Posted on January 23, 2014


By Megan Ververis


While the Affordable Care Act has been controversial in its launch and has caused further bipartisan tension, it is becoming hard to deny that Obamacare will benefit women’s health. On January 2nd, President Obama’s administration announced that coverage will fully cover free breast cancer prevention drugs for high-risk females.

About 1 in 8 American women will develop breast cancer in their lifetimes and it is the second most common cancer in females, following skin cancer. A woman’s risk of breast cancer approximately doubles if she has a first-degree family member (mother, sister, daughter) who has breast cancer, and about 15% of women who get breast cancer have a family member diagnosed with it. Previously, American women have been dropped from their health insurance companies upon a breast cancer diagnosis, and females have been denied insurance altogether just for having a family history of breast cancer.

This decision comes after the U.S. Preventative Services Task Force recommended that women at high-risk for breast cancer be offered preventative medications, such as Tamoxifen and Raloxifene, which have been found to decrease the relative risk of breast cancer.

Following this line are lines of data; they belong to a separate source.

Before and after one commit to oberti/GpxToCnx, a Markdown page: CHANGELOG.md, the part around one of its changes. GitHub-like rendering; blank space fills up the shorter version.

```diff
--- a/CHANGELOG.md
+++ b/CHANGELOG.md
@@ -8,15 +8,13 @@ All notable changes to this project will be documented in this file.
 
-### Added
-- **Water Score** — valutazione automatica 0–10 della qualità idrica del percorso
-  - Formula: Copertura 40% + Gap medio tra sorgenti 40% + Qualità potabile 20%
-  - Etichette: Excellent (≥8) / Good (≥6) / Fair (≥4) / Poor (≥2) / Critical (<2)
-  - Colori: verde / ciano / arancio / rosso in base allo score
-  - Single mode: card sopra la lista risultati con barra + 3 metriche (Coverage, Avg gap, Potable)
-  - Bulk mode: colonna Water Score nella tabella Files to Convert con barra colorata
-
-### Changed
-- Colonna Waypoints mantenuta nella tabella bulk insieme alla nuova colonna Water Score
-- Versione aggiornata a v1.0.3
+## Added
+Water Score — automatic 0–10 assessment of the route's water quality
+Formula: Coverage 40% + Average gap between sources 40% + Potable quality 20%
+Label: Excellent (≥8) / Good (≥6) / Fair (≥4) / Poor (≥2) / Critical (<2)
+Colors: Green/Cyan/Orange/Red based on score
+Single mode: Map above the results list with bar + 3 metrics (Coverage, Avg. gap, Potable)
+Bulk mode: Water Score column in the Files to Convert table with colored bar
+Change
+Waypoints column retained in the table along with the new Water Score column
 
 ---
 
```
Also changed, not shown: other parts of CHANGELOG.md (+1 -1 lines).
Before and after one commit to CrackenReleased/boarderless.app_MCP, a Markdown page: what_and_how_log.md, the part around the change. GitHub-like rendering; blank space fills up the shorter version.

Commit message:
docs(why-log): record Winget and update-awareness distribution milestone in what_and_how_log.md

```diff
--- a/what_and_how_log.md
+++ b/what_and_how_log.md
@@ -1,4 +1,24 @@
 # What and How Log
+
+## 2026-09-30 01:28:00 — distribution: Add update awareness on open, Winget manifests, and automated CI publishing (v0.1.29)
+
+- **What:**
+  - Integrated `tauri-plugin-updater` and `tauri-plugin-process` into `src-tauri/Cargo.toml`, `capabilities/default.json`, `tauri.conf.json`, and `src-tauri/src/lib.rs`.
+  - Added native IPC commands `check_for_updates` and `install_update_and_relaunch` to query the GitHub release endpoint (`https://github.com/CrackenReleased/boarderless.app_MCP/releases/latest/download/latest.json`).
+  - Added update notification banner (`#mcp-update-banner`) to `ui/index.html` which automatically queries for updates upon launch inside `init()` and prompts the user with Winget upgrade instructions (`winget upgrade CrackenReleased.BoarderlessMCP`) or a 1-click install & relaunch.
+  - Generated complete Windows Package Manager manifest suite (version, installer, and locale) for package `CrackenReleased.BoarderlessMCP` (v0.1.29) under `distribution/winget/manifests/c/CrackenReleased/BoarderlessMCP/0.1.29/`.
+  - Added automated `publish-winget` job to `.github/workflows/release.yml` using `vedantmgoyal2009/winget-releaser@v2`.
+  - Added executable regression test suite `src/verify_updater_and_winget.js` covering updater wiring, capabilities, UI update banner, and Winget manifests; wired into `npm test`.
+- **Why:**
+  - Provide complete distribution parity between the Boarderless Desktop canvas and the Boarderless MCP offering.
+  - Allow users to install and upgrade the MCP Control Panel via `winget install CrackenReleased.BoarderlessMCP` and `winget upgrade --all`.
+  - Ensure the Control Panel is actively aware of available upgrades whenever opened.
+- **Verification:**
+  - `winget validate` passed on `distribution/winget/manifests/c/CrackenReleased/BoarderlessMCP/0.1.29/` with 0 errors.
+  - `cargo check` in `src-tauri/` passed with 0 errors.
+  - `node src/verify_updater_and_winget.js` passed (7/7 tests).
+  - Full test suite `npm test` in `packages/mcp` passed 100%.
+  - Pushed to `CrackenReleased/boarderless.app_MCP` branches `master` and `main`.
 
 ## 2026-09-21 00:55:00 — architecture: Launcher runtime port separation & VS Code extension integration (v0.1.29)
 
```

Of course, these drugs come with side effects, so at-risk females will need to work with their physicians to see if these drugs could be right for them.

The American Cancer Society praised this new policy advocating preventative medicine. Spokesman Steve Weiss said, “This policy means millions of women at high risk for breast cancer will know they can access proven risk-reducing medications at no cost to them…. by making prevention more accessible and affordable, the health care law is helping more people stay healthy and avoid the high costs of treatment after diagnosis.”

Breast cancer is an illness of astonishing racial disparity: A study in 2012 found that Memphis is the American city with the largest racial disparity of breast cancer mortality, given that one African American woman dies each week in Memphis, which is twice the rate of Caucasian Memphian females. Researchers are unsure of why this phenomenon occurs, but many believe the lack preventative care or low compliance rates with suggested mammogram screenings might be the culprit. For this reason, these movements to make cost-free preventative care available to high-risk women especially beneficial to Memphian women.

For more information on preventative health services through the Affordable Care Act for adults, women and children, visit here: https://www.healthcare.gov/what-are-my-preventive-care-benefits/#part=1

Megan Ververis is a senior Neuroscience major at Rhodes College and an emergency department medical scribe.

Posted in: Health